[Code change snippets]
+--
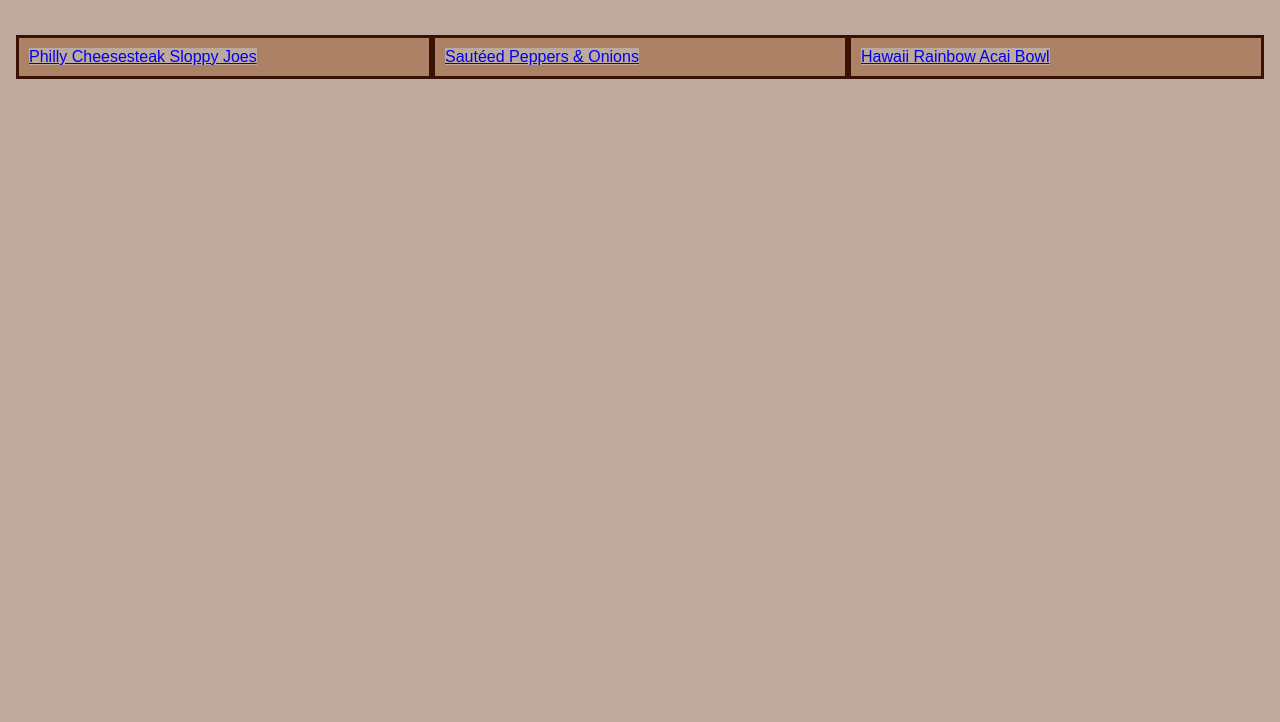
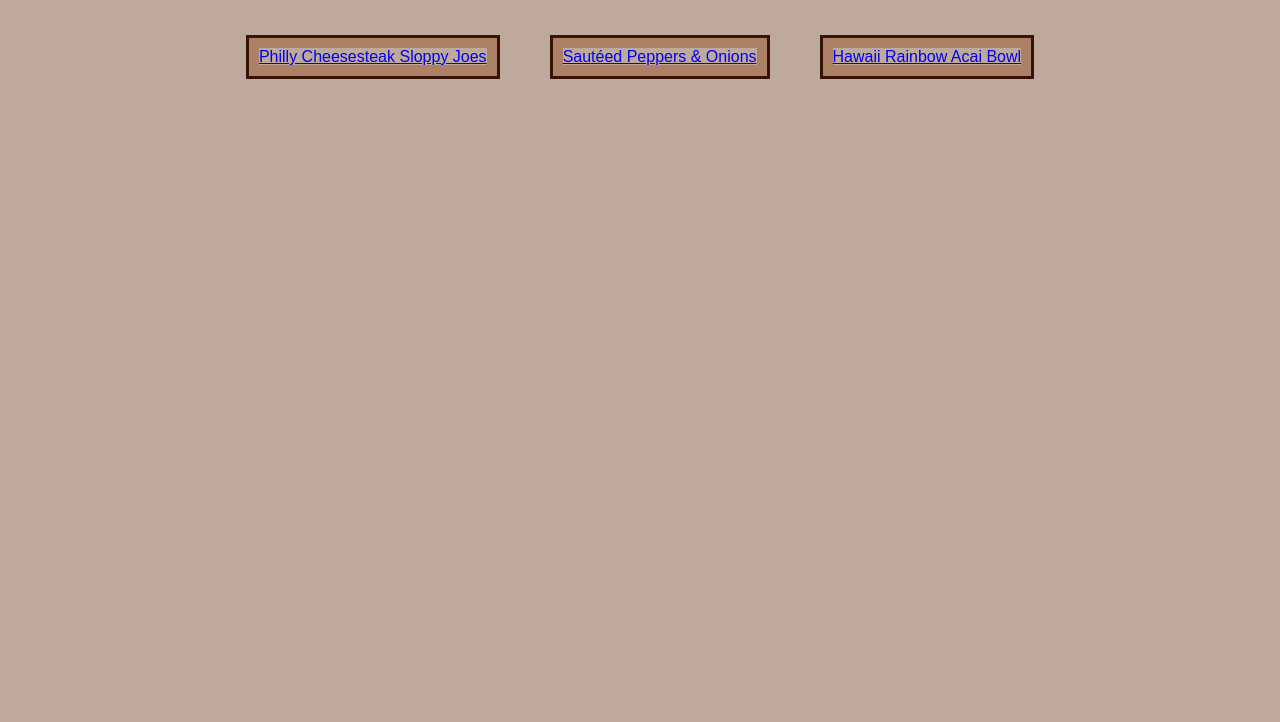
Before and after one commit to mprocto8/odin-recipes, a plain HTML site: page index.html in a window 1280 px wide. Shown: the part 78-800 px from the top of the page. Drawn offline with Linux system fonts and the light colour scheme.

Commit message:
Optimize layout of recipes using flexbox
Utilize flexbox to adjust spacing and center layout of recipe list.
I used the "gap" command to set a minimum space between recipes.
Changed space taken up by recipe-list children from 33% to auto in
order to prevent the recipe boxes from stretching and filling the
entire screen

```diff
--- a/index.html
+++ b/index.html
@@ -10,7 +10,7 @@
     <h1 class="main" id="title">Odin Recipes</h1>
     <div class="main recipe-list">
         <div class="recipes"><a href="./recipes/philly-cheesesteak-sloppy-joes.html">Philly Cheesesteak Sloppy Joes</a></div>
-        <div class="recipes"><a href="./recipes/sautéed_peppers_and_onions.html">Sautéed Peppers & Onions</a></div>
+        <div class="recipes mid"><a href="./recipes/sautéed_peppers_and_onions.html">Sautéed Peppers & Onions</a></div>
         <div class="recipes"><a href="./recipes/hawaii_rainbow_acai_bowl.html">Hawaii Rainbow Acai Bowl</a></div>
     </div>
 </body>
--- a/style.css
+++ b/style.css
@@ -15,9 +15,9 @@ body {
 .recipe-list {
     display: flex;
     flex-direction: row;
-    justify-content: space-evenly;
+    justify-content: center;
     align-items: flex-start;
-
+    gap: 50px;
 }
 
 
@@ -45,6 +45,7 @@ body {
     border-color: #371305;
     border-style: solid;
     padding: 10px;
-    width: 33%;
+    width: auto;
     color: #F8F7F7;
+    align-items: flex-start;
 }
```
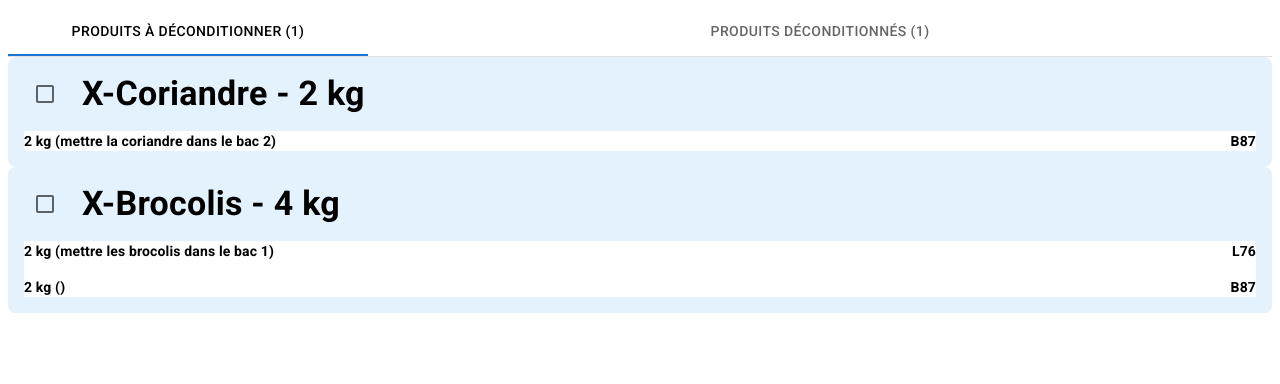
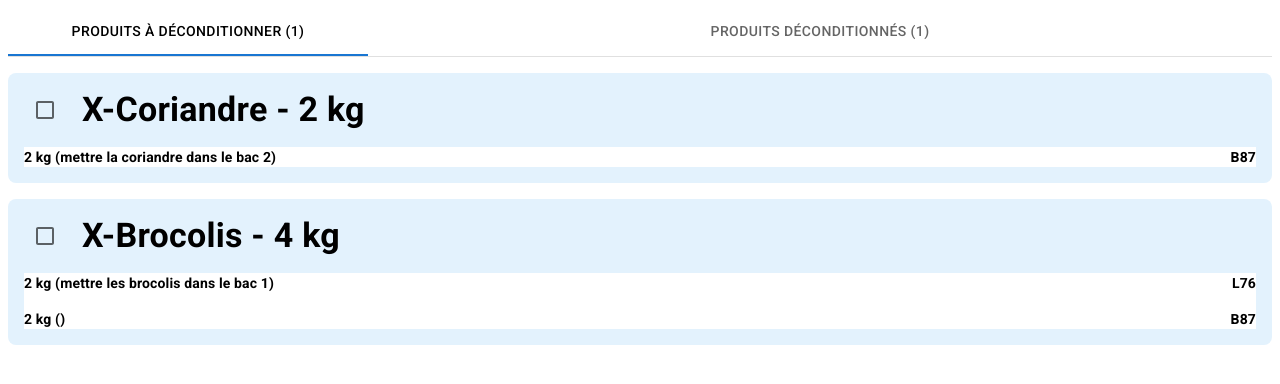
Before and after one commit to tiavina-mika/kfc-unpacking-ingredients, a React (Vite) app: page / in a window 1280 px wide. Shown: the top 384 px of the page. Built offline with nearby package versions, Linux system fonts and the light colour scheme.

Commit message:
Update UnpackingPSEsByIngredients.tsx

```diff
--- a/src/containers/UnpackingPSEsByIngredients.tsx
+++ b/src/containers/UnpackingPSEsByIngredients.tsx
@@ -25,7 +25,7 @@ const UnpackingPSEsByIngredients = () => {
   }
 
   return (
-    <Box sx={{ width: '100%' }}>
+    <Box sx={{ width: '100%', display: "flex", flexDirection: "column", gap: 2 }}>
       <Box sx={sx.tabsContainer}>
         {[`Produits à DÉConditionner (${ingredientsTodo.length})`, `PRODUITS DÉConditionnés (${ingredientsDone.length})`].map((title, index) => (
           <Tabs
```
+--
**Task requirements**: Would you copy all lines in the records where the string "html" appears?

**Task answer**:
Before and after one commit to mprocto8/odin-recipes, a plain HTML site: page index.html in a window 1280 px wide. Shown: the part 78-800 px from the top of the page. Drawn offline with Linux system fonts and the light colour scheme.
--- a/index.html
+++ b/index.html
         <div class="recipes"><a href="./recipes/philly-cheesesteak-sloppy-joes.html">Philly Cheesesteak Sloppy Joes</a></div>
-        <div class="recipes"><a href="./recipes/sautéed_peppers_and_onions.html">Sautéed Peppers & Onions</a></div>
+        <div class="recipes mid"><a href="./recipes/sautéed_peppers_and_onions.html">Sautéed Peppers & Onions</a></div>
         <div class="recipes"><a href="./recipes/hawaii_rainbow_acai_bowl.html">Hawaii Rainbow Acai Bowl</a></div>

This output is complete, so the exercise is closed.